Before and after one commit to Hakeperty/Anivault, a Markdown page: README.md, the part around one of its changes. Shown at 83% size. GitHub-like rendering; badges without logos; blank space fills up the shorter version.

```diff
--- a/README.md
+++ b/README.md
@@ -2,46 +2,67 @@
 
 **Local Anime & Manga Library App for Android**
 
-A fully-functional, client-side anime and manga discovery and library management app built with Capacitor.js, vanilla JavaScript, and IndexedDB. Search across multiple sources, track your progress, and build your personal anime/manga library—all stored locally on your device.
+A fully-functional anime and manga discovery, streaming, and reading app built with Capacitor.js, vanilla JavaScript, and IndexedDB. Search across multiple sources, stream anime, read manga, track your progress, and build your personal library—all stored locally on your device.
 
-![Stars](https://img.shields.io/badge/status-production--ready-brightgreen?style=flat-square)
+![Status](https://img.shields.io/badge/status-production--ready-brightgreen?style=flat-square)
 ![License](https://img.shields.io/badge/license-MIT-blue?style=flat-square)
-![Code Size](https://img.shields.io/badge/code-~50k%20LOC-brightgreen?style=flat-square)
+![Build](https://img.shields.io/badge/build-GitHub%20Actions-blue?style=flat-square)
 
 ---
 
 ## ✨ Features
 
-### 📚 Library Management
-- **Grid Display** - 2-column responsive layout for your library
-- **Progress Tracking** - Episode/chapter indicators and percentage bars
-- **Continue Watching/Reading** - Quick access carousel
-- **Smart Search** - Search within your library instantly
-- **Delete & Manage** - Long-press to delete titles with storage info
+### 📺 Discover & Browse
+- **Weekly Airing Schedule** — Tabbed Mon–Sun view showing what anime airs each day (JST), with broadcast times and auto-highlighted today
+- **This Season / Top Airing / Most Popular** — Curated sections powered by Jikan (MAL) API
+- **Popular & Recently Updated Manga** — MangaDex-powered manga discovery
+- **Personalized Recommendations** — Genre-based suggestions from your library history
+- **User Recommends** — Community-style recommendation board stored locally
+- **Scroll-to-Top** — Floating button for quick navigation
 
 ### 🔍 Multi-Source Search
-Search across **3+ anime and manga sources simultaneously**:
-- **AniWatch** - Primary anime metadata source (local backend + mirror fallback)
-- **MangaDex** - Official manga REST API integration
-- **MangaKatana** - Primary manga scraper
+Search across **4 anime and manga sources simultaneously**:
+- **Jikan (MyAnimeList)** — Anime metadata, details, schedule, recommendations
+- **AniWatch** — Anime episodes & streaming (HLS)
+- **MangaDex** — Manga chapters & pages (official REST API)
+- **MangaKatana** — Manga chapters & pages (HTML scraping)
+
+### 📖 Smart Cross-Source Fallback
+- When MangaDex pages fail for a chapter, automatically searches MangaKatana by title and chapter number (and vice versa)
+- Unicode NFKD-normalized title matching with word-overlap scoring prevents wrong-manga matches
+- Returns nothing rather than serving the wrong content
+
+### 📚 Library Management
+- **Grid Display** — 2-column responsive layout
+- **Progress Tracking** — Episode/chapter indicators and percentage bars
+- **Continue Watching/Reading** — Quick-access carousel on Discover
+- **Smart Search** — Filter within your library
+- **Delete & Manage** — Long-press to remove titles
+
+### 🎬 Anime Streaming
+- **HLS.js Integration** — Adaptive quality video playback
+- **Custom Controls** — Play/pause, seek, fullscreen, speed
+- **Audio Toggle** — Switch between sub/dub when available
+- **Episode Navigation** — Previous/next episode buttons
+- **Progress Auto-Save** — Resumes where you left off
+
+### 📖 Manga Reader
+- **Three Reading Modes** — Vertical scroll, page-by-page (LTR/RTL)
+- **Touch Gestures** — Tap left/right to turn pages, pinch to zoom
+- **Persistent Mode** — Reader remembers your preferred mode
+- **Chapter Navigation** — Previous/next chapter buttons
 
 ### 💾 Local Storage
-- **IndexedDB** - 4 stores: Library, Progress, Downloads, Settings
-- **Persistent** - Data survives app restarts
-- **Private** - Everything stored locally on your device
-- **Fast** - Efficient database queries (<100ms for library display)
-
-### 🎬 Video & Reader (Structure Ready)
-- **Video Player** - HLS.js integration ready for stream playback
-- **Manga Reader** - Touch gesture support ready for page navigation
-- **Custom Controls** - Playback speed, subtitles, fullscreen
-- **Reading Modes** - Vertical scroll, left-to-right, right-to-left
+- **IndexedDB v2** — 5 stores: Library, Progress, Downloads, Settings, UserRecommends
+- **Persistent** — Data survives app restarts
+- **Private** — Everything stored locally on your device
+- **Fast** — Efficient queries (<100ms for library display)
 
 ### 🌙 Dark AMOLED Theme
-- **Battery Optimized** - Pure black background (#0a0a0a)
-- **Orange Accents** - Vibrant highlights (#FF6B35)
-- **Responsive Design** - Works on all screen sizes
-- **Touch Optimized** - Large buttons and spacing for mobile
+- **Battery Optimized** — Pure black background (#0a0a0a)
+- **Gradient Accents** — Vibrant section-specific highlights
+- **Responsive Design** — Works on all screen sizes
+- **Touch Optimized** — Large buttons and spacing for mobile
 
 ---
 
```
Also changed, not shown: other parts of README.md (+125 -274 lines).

———

Give every entry again, character for character.

→ TASK SOLUTION
Before and after one commit to Hakeperty/Anivault, a Markdown page: README.md, the part around one of its changes. Shown at 83% size. GitHub-like rendering; badges without logos; blank space fills up the shorter version.

```diff
--- a/README.md
+++ b/README.md
@@ -2,46 +2,67 @@
 
 **Local Anime & Manga Library App for Android**
 
-A fully-functional, client-side anime and manga discovery and library management app built with Capacitor.js, vanilla JavaScript, and IndexedDB. Search across multiple sources, track your progress, and build your personal anime/manga library—all stored locally on your device.
+A fully-functional anime and manga discovery, streaming, and reading app built with Capacitor.js, vanilla JavaScript, and IndexedDB. Search across multiple sources, stream anime, read manga, track your progress, and build your personal library—all stored locally on your device.
 
-![Stars](https://img.shields.io/badge/status-production--ready-brightgreen?style=flat-square)
+![Status](https://img.shields.io/badge/status-production--ready-brightgreen?style=flat-square)
 ![License](https://img.shields.io/badge/license-MIT-blue?style=flat-square)
-![Code Size](https://img.shields.io/badge/code-~50k%20LOC-brightgreen?style=flat-square)
+![Build](https://img.shields.io/badge/build-GitHub%20Actions-blue?style=flat-square)
 
 ---
 
 ## ✨ Features
 
-### 📚 Library Management
-- **Grid Display** - 2-column responsive layout for your library
-- **Progress Tracking** - Episode/chapter indicators and percentage bars
-- **Continue Watching/Reading** - Quick access carousel
-- **Smart Search** - Search within your library instantly
-- **Delete & Manage** - Long-press to delete titles with storage info
+### 📺 Discover & Browse
+- **Weekly Airing Schedule** — Tabbed Mon–Sun view showing what anime airs each day (JST), with broadcast times and auto-highlighted today
+- **This Season / Top Airing / Most Popular** — Curated sections powered by Jikan (MAL) API
+- **Popular & Recently Updated Manga** — MangaDex-powered manga discovery
+- **Personalized Recommendations** — Genre-based suggestions from your library history
+- **User Recommends** — Community-style recommendation board stored locally
+- **Scroll-to-Top** — Floating button for quick navigation
 
 ### 🔍 Multi-Source Search
-Search across **3+ anime and manga sources simultaneously**:
-- **AniWatch** - Primary anime metadata source (local backend + mirror fallback)
-- **MangaDex** - Official manga REST API integration
-- **MangaKatana** - Primary manga scraper
+Search across **4 anime and manga sources simultaneously**:
+- **Jikan (MyAnimeList)** — Anime metadata, details, schedule, recommendations
+- **AniWatch** — Anime episodes & streaming (HLS)
+- **MangaDex** — Manga chapters & pages (official REST API)
+- **MangaKatana** — Manga chapters & pages (HTML scraping)
+
+### 📖 Smart Cross-Source Fallback
+- When MangaDex pages fail for a chapter, automatically searches MangaKatana by title and chapter number (and vice versa)
+- Unicode NFKD-normalized title matching with word-overlap scoring prevents wrong-manga matches
+- Returns nothing rather than serving the wrong content
+
+### 📚 Library Management
+- **Grid Display** — 2-column responsive layout
+- **Progress Tracking** — Episode/chapter indicators and percentage bars
+- **Continue Watching/Reading** — Quick-access carousel on Discover
+- **Smart Search** — Filter within your library
+- **Delete & Manage** — Long-press to remove titles
+
+### 🎬 Anime Streaming
+- **HLS.js Integration** — Adaptive quality video playback
+- **Custom Controls** — Play/pause, seek, fullscreen, speed
+- **Audio Toggle** — Switch between sub/dub when available
+- **Episode Navigation** — Previous/next episode buttons
+- **Progress Auto-Save** — Resumes where you left off
+
+### 📖 Manga Reader
+- **Three Reading Modes** — Vertical scroll, page-by-page (LTR/RTL)
+- **Touch Gestures** — Tap left/right to turn pages, pinch to zoom
+- **Persistent Mode** — Reader remembers your preferred mode
+- **Chapter Navigation** — Previous/next chapter buttons
 
 ### 💾 Local Storage
-- **IndexedDB** - 4 stores: Library, Progress, Downloads, Settings
-- **Persistent** - Data survives app restarts
-- **Private** - Everything stored locally on your device
-- **Fast** - Efficient database queries (<100ms for library display)
-
-### 🎬 Video & Reader (Structure Ready)
-- **Video Player** - HLS.js integration ready for stream playback
-- **Manga Reader** - Touch gesture support ready for page navigation
-- **Custom Controls** - Playback speed, subtitles, fullscreen
-- **Reading Modes** - Vertical scroll, left-to-right, right-to-left
+- **IndexedDB v2** — 5 stores: Library, Progress, Downloads, Settings, UserRecommends
+- **Persistent** — Data survives app restarts
+- **Private** — Everything stored locally on your device
+- **Fast** — Efficient queries (<100ms for library display)
 
 ### 🌙 Dark AMOLED Theme
-- **Battery Optimized** - Pure black background (#0a0a0a)
-- **Orange Accents** - Vibrant highlights (#FF6B35)
-- **Responsive Design** - Works on all screen sizes
-- **Touch Optimized** - Large buttons and spacing for mobile
+- **Battery Optimized** — Pure black background (#0a0a0a)
+- **Gradient Accents** — Vibrant section-specific highlights
+- **Responsive Design** — Works on all screen sizes
+- **Touch Optimized** — Large buttons and spacing for mobile
 
 ---
 
```
Also changed, not shown: other parts of README.md (+125 -274 lines).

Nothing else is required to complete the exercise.